I’ve drawn in a trendline in the chart above to demonstrate the general magnitude of the downtrend at this point. Even if you do have a decent price action and support/resistance set-up, you do need to be careful about where the pair wants to be heading. I’ve never been the type of trader to hop in with the general direction of the trend, as that isn’t my trading preference and I simply haven’t been able to trade successfully that way. But going against a trend even when you expect a certain price level to introduce congestion into the market is often a bad idea. I didn’t have to make this decision live, but this is simply an example of a trade that I would not take even with the general set-up guidelines that I have. Taking into account the context of the market is very important as well.
As for today’s trades, I was focused on the potential put option set-up at the 1.3600 level. Not only was this a whole-number – which often serve as S/R levels themselves because banks and governments do pay attention to such levels – but this was also where the daily pivot point sat for the day. It represented a great point of confluence; namely, three factors supported trade set-ups here – the overall net downtrend, the daily pivot level, and the whole-number itself. A price-action confirmation would turn this into a pretty high-probability put option set-up if it could turn out that way.
I was actually able to get into two trades on this level. The first one came on the 8:15 candle. Price came up at touched 1.3600 on the 8:05, promptly rejected, formed a doji on the 8:10 with minimal movement, and came back to up touch 1.3600 on the 8:15. On the chart, it might actually appear that the 8:15 candle stopped just shy of 1.3600, but it did come right up to 1.3600 exactly. Also, when I trade, I don’t really look at the candlestick itself when trying to get into my entry. I know exactly what price will be my trigger; hence I look at the price in the sidebar instead. This closed out in favor.
My next trade came right at the touch of 1.3600 on the 8:40 candle. I was less confident about this trade given the somewhat weak retracement back down to the support 1 level. It would have been nice if it had traded back down around support 1. When it doesn’t return back down to a previous level of support, this often suggests that momentum is in the upward direction given that there weren’t enough sellers to get it to revert back to a recent trading level.
As soon as I got into this trade, it ventured in my direction by around seven pips and I thought I had another winner. Unfortunately, it started coming back up and in the final minute went back above my entry level and closed out-of-the-money. In the span of several hours, price was above 1.3600 for a matter of a mere couple minutes. To my disbenefit, these couple minutes happened to coincide with my expiry time. But oh well. Trading can certainly feel “unfair” sometimes.

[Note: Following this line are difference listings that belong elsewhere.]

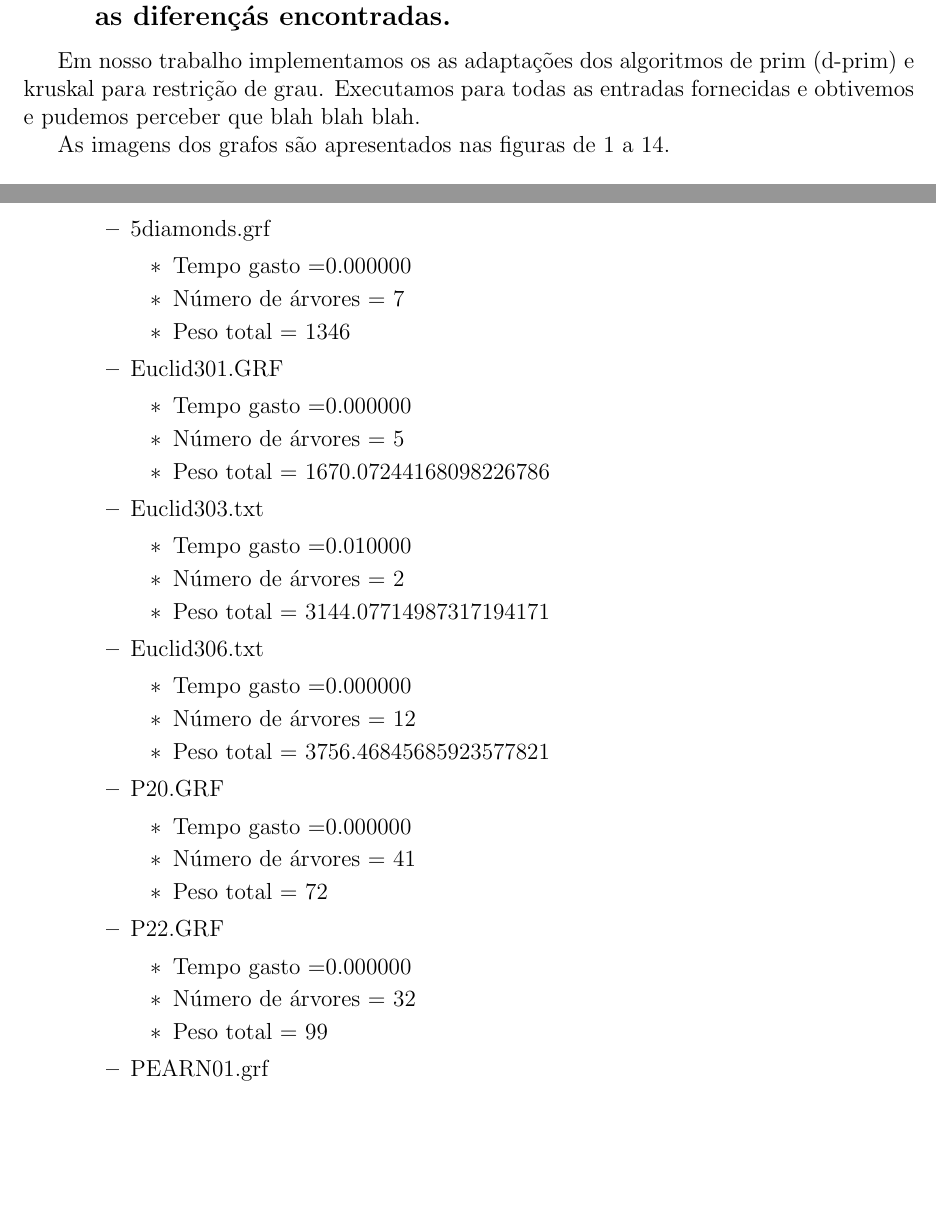
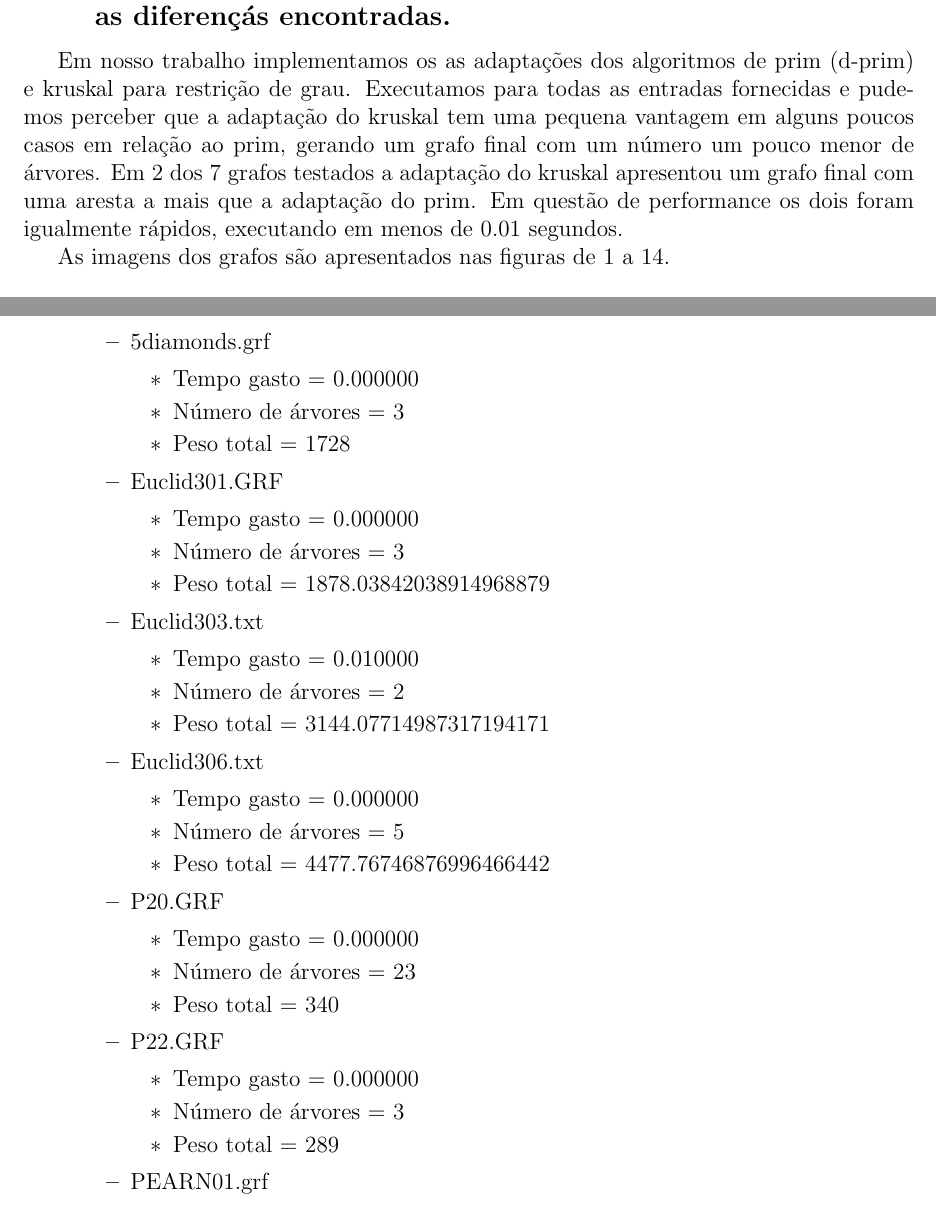
Before and after one commit to TiagoJustino/graph_mst, a LaTeX document (prova/prova.tex, which reads prova/2a.tex): two parts of pages 2 and 3 of 5, joined at a grey line, cut so that both start at the same text, the shorter picture padded with empty space. Compiled offline with pdfLaTeX.

Commit message:
dprim fixed. questao 2b terminada.

```diff
--- a/prova/2a.tex
+++ b/prova/2a.tex
@@ -48,43 +48,43 @@
 \begin{itemize}
 \item 5diamonds.grf
 \begin{itemize}
-\item Tempo gasto =0.000000
-\item Número de árvores = 7
-\item Peso total = 1346
+\item Tempo gasto = 0.000000
+\item Número de árvores = 3
+\item Peso total = 1728
 \end{itemize}
 \item Euclid301.GRF
 \begin{itemize}
-\item Tempo gasto =0.000000
-\item Número de árvores = 5
-\item Peso total = 1670.07244168098226786
+\item Tempo gasto = 0.000000
+\item Número de árvores = 3
+\item Peso total = 1878.03842038914968879
 \end{itemize}
 \item Euclid303.txt
 \begin{itemize}
-\item Tempo gasto =0.010000
+\item Tempo gasto = 0.010000
 \item Número de árvores = 2
 \item Peso total = 3144.07714987317194171
 \end{itemize}
 \item Euclid306.txt
 \begin{itemize}
-\item Tempo gasto =0.000000
-\item Número de árvores = 12
-\item Peso total = 3756.46845685923577821
+\item Tempo gasto = 0.000000
+\item Número de árvores = 5
+\item Peso total = 4477.76746876996466442
 \end{itemize}
 \item P20.GRF
 \begin{itemize}
-\item Tempo gasto =0.000000
-\item Número de árvores = 41
-\item Peso total = 72
+\item Tempo gasto = 0.000000
+\item Número de árvores = 23
+\item Peso total = 340
 \end{itemize}
 \item P22.GRF
 \begin{itemize}
-\item Tempo gasto =0.000000
-\item Número de árvores = 32
-\item Peso total = 99
+\item Tempo gasto = 0.000000
+\item Número de árvores = 3
+\item Peso total = 289
 \end{itemize}
 \item PEARN01.grf
 \begin{itemize}
-\item Tempo gasto =0.000000
+\item Tempo gasto = 0.000000
 \item Número de árvores = 1
 \item Peso total = 10
 \end{itemize}
--- a/prova/prova.tex
+++ b/prova/prova.tex
@@ -60,7 +60,12 @@ de grau ($\delta=2$). Comente as diferençás encontradas.}
 
 Em nosso trabalho implementamos os as adaptações dos algoritmos de prim (d-prim)
 e kruskal para restrição de grau. Executamos para todas as entradas fornecidas e
-obtivemos e pudemos perceber que blah blah blah.
+pudemos perceber que a adaptação do kruskal tem uma pequena vantagem em alguns
+poucos casos em relação ao prim, gerando um grafo final com um número um pouco
+menor de árvores. Em 2 dos 7 grafos testados a adaptação do kruskal apresentou
+um grafo final com uma aresta a mais que a adaptação do prim. Em questão de
+performance os dois foram igualmente rápidos, executando em menos de 0.01
+segundos.
 
 As imagens dos grafos são apresentados nas figuras de
 \ref{fig:5diamonds_grf_dcmst_kruskal_2} a \ref{fig:PEARN01_grf_dcmst_prim_2}.
```
Also changed, not shown: prova/2a.tex (14 more changed lines), 3 other files.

At the end of my trading session, I had considered a trade down at support 1 (1.35906). However, price had formed a line of congestion just two pips above that level. Consequently, if I had taken that trade, it would have been risky in the sense that it could run into a potential ceiling just two pips above entry. A trade always needs more breathing room than that, even if it’s open for just a few minutes. Moreover, I actually wouldn’t have been surprised if it fell below support 1 to the potential support level around 1.3585 created from previous price congestion just before 7AM EST.